Check each line of the listing for the word "drawCircle" and give only the number of lines that have it.

--- Data to process Enclosed Below ---

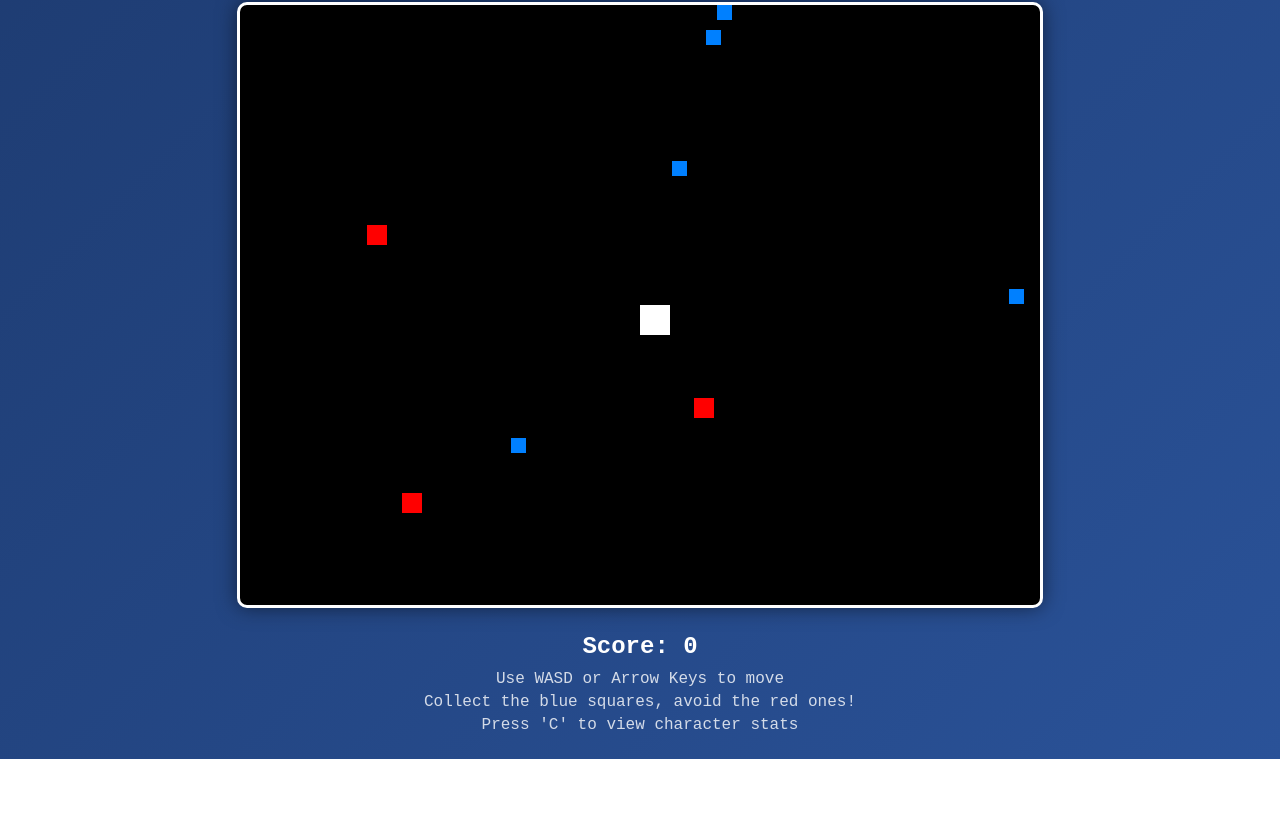
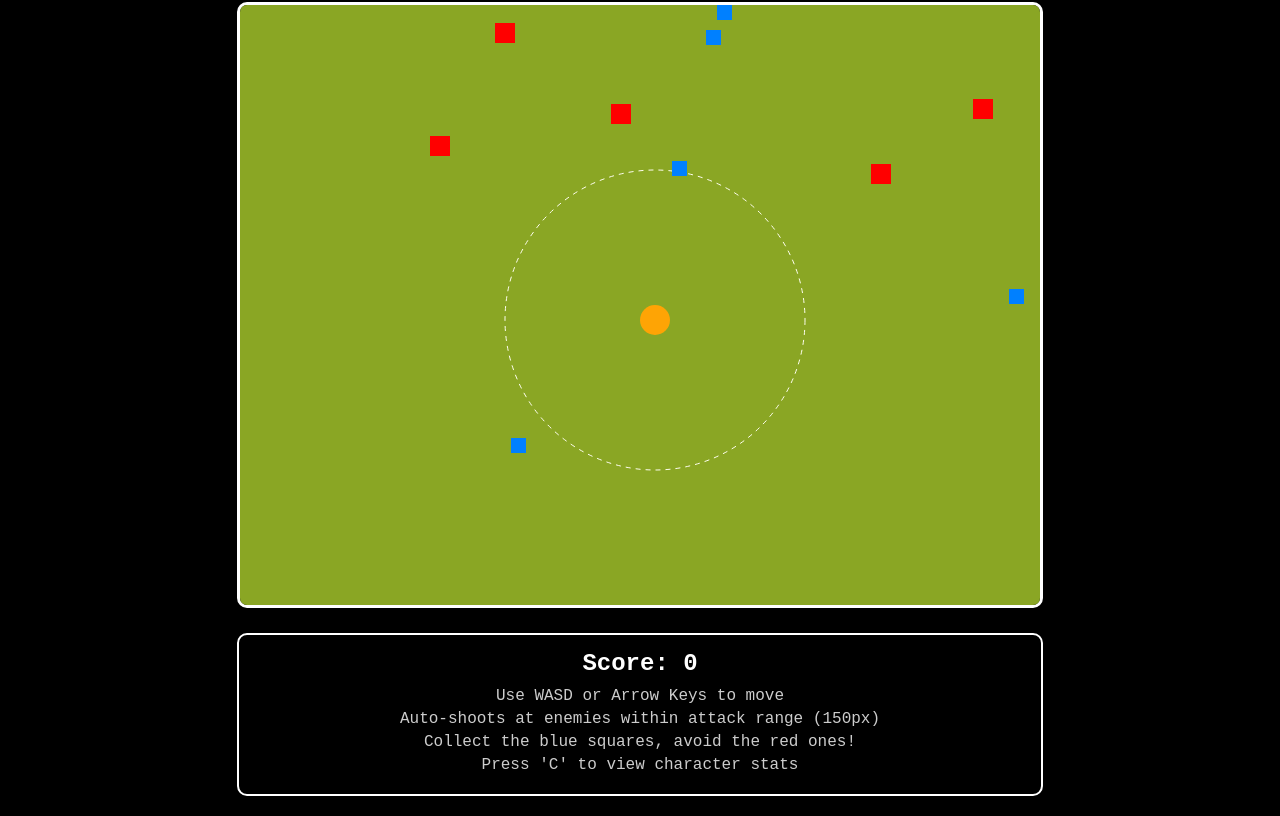
Before and after one commit to supersun17/Numbers-Game, a plain HTML site: page index.html in a window 1280 px wide. Shown: the part 83-899 px from the top of the page. Before the commit the page ends 842 px from the top, so only its background shows below. Drawn offline with Linux system fonts and the light colour scheme.

Commit message:
Attack range, Bullet, Background

```diff
--- a/game.js
+++ b/game.js
@@ -15,20 +15,22 @@ class PixelGame {
             width: 30,
             height: 30,
             speed: 5,
-            color: '#ffffff',
+            color: '#FEA405',
             stats: {
                 totalHealth: 100,
                 currentHealth: 100,
                 attackPower: 25,
-                attackSpeed: 1.5,
-                attackRange: 50,
+                attackSpeed: 0.5,
+                attackRange: 150,
                 criticalHitChance: 15,
                 criticalHitDamage: 200
-            }
+            },
+            lastShotTime: 0
         };
 
         this.collectibles = [];
         this.enemies = [];
+        this.bullets = [];
         this.score = 0;
         this.keys = {};
 
@@ -81,14 +83,14 @@ class PixelGame {
     }
 
     spawnEnemies() {
-        for (let i = 0; i < 3; i++) {
+        for (let i = 0; i < 5; i++) {
             this.enemies.push({
                 x: Math.random() * (this.canvas.width - 20),
-                y: Math.random() * (this.canvas.height - 20),
+                y: Math.random() * (this.canvas.height / 3 - 20),
                 width: 20,
                 height: 20,
-                speedX: (Math.random() - 0.5) * 4,
-                speedY: (Math.random() - 0.5) * 4,
+                speedX: 0,
+                speedY: 0,
                 color: '#ff0000'
             });
         }
@@ -107,19 +109,96 @@ class PixelGame {
         if (this.keys['s'] || this.keys['ArrowDown']) {
             this.player.y = Math.min(this.canvas.height - this.player.height, this.player.y + this.player.speed);
         }
+
+        this.handleAutoShooting();
+    }
+
+    handleAutoShooting() {
+        const currentTime = Date.now();
+        const attackInterval = 1000 / this.player.stats.attackSpeed;
+
+        if (currentTime - this.player.lastShotTime >= attackInterval) {
+            const target = this.findClosestTarget();
+            if (target) {
+                const dx = target.x + target.width / 2 - (this.player.x + this.player.width / 2);
+                const dy = target.y + target.height / 2 - (this.player.y + this.player.height / 2);
+                const distance = Math.sqrt(dx * dx + dy * dy);
+
+                if (distance <= this.player.stats.attackRange) {
+                    const directionX = dx / distance;
+                    const directionY = dy / distance;
+
+                    this.bullets.push({
+                        x: this.player.x + this.player.width / 2,
+                        y: this.player.y + this.player.height / 2,
+                        width: 2,
+                        height: 2,
+                        speed: 1,
+                        directionX: directionX,
+                        directionY: directionY,
+                        damage: this.player.stats.attackPower,
+                        color: '#ffffff'
+                    });
+                    this.player.lastShotTime = currentTime;
+                }
+            }
+        }
+    }
+
+    findClosestTarget() {
+        const allTargets = [...this.enemies];
+        let closestTarget = null;
+        let closestDistance = Infinity;
+
+        const playerCenterX = this.player.x + this.player.width / 2;
+        const playerCenterY = this.player.y + this.player.height / 2;
+
+        allTargets.forEach(target => {
+            const targetCenterX = target.x + target.width / 2;
+            const targetCenterY = target.y + target.height / 2;
+            const distance = Math.sqrt(
+                Math.pow(targetCenterX - playerCenterX, 2) +
+                Math.pow(targetCenterY - playerCenterY, 2)
+            );
+
+            if (distance < closestDistance && distance <= this.player.stats.attackRange) {
+                closestDistance = distance;
+                closestTarget = target;
+            }
+        });
+
+        return closestTarget;
     }
 
     updateEnemies() {
-        this.enemies.forEach(enemy => {
-            enemy.x += enemy.speedX;
-            enemy.y += enemy.speedY;
+        // Enemies are now stationary
+    }
 
-            if (enemy.x <= 0 || enemy.x >= this.canvas.width - enemy.width) {
-                enemy.speedX *= -1;
-            }
-            if (enemy.y <= 0 || enemy.y >= this.canvas.height - enemy.height) {
-                enemy.speedY *= -1;
-            }
+    updateBullets() {
+        this.bullets = this.bullets.filter(bullet => {
+            bullet.x += bullet.directionX * bullet.speed;
+            bullet.y += bullet.directionY * bullet.speed;
+
+            return bullet.x >= 0 && bullet.x <= this.canvas.width &&
+                   bullet.y >= 0 && bullet.y <= this.canvas.height;
+        });
+    }
+
+    checkBulletCollisions() {
+        this.bullets = this.bullets.filter(bullet => {
+            let bulletHit = false;
+
+            this.enemies = this.enemies.filter(enemy => {
+                if (this.isColliding(bullet, enemy)) {
+                    bulletHit = true;
+                    this.score += 5;
+                    this.updateScore();
+                    return false;
+                }
+                return true;
+            });
+
+            return !bulletHit;
         });
     }
 
@@ -188,12 +267,32 @@ class PixelGame {
         this.ctx.fillRect(Math.floor(x), Math.floor(y), width, height);
     }
 
+    drawCircle(x, y, radius, color) {
+        this.ctx.fillStyle = color;
+        this.ctx.beginPath();
+        this.ctx.arc(x, y, radius, 0, 2 * Math.PI);
+        this.ctx.fill();
+    }
+
     render() {
         this.ctx.clearRect(0, 0, this.canvas.width, this.canvas.height);
 
+        // Set background color
+        this.ctx.fillStyle = '#8AA624';
+        this.ctx.fillRect(0, 0, this.canvas.width, this.canvas.height);
+
         this.ctx.imageSmoothingEnabled = false;
 
-        this.drawPixelRect(this.player.x, this.player.y, this.player.width, this.player.height, this.player.color);
+        // Draw attack range circle
+        this.drawAttackRange();
+
+        // Draw player as filled circle
+        this.drawCircle(
+            this.player.x + this.player.width / 2,
+            this.player.y + this.player.height / 2,
+            this.player.width / 2,
+            this.player.color
+        );
 
         this.collectibles.forEach(collectible => {
             this.drawPixelRect(collectible.x, collectible.y, collectible.width, collectible.height, collectible.color);
@@ -202,11 +301,31 @@ class PixelGame {
         this.enemies.forEach(enemy => {
             this.drawPixelRect(enemy.x, enemy.y, enemy.width, enemy.height, enemy.color);
         });
+
+        this.bullets.forEach(bullet => {
+            this.drawPixelRect(bullet.x, bullet.y, bullet.width, bullet.height, bullet.color);
+        });
+    }
+
+    drawAttackRange() {
+        const centerX = this.player.x + this.player.width / 2;
+        const centerY = this.player.y + this.player.height / 2;
+        const radius = this.player.stats.attackRange;
+
+        this.ctx.strokeStyle = '#FFFFF0';
+        this.ctx.lineWidth = 1;
+        this.ctx.setLineDash([5, 5]);
+        this.ctx.beginPath();
+        this.ctx.arc(centerX, centerY, radius, 0, 2 * Math.PI);
+        this.ctx.stroke();
+        this.ctx.setLineDash([]);
     }
 
     gameLoop() {
         this.handleInput();
         this.updateEnemies();
+        this.updateBullets();
+        this.checkBulletCollisions();
         this.checkCollisions();
         this.render();
 
--- a/index.html
+++ b/index.html
@@ -14,6 +14,7 @@
             <div class="score">Score: <span id="score">0</span></div>
             <div class="controls">
                 <p>Use WASD or Arrow Keys to move</p>
+                <p>Auto-shoots at enemies within attack range (150px)</p>
                 <p>Collect the blue squares, avoid the red ones!</p>
                 <p>Press 'C' to view character stats</p>
             </div>
--- a/styles.css
+++ b/styles.css
@@ -6,7 +6,7 @@
 
 body {
     font-family: 'Courier New', monospace;
-    background: linear-gradient(135deg, #1e3c72, #2a5298);
+    background: #000000;
     color: white;
     min-height: 100vh;
     display: flex;
@@ -17,6 +17,7 @@ body {
 .game-container {
     text-align: center;
     padding: 20px;
+    background-color: #000000;
 }
 
 h1 {
@@ -36,6 +37,10 @@ h1 {
 
 .game-info {
     margin-top: 20px;
+    background-color: #000000;
+    padding: 15px;
+    border-radius: 10px;
+    border: 2px solid #ffffff;
 }
 
 .score {
@@ -65,7 +70,7 @@ h1 {
 }
 
 .stats-content {
-    background: linear-gradient(135deg, #1e3c72, #2a5298);
+    background: #000000;
     margin: 10% auto;
     padding: 30px;
     border: 2px solid #fff;
```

--- End of Enclosed Data to process ---

> Task response:
2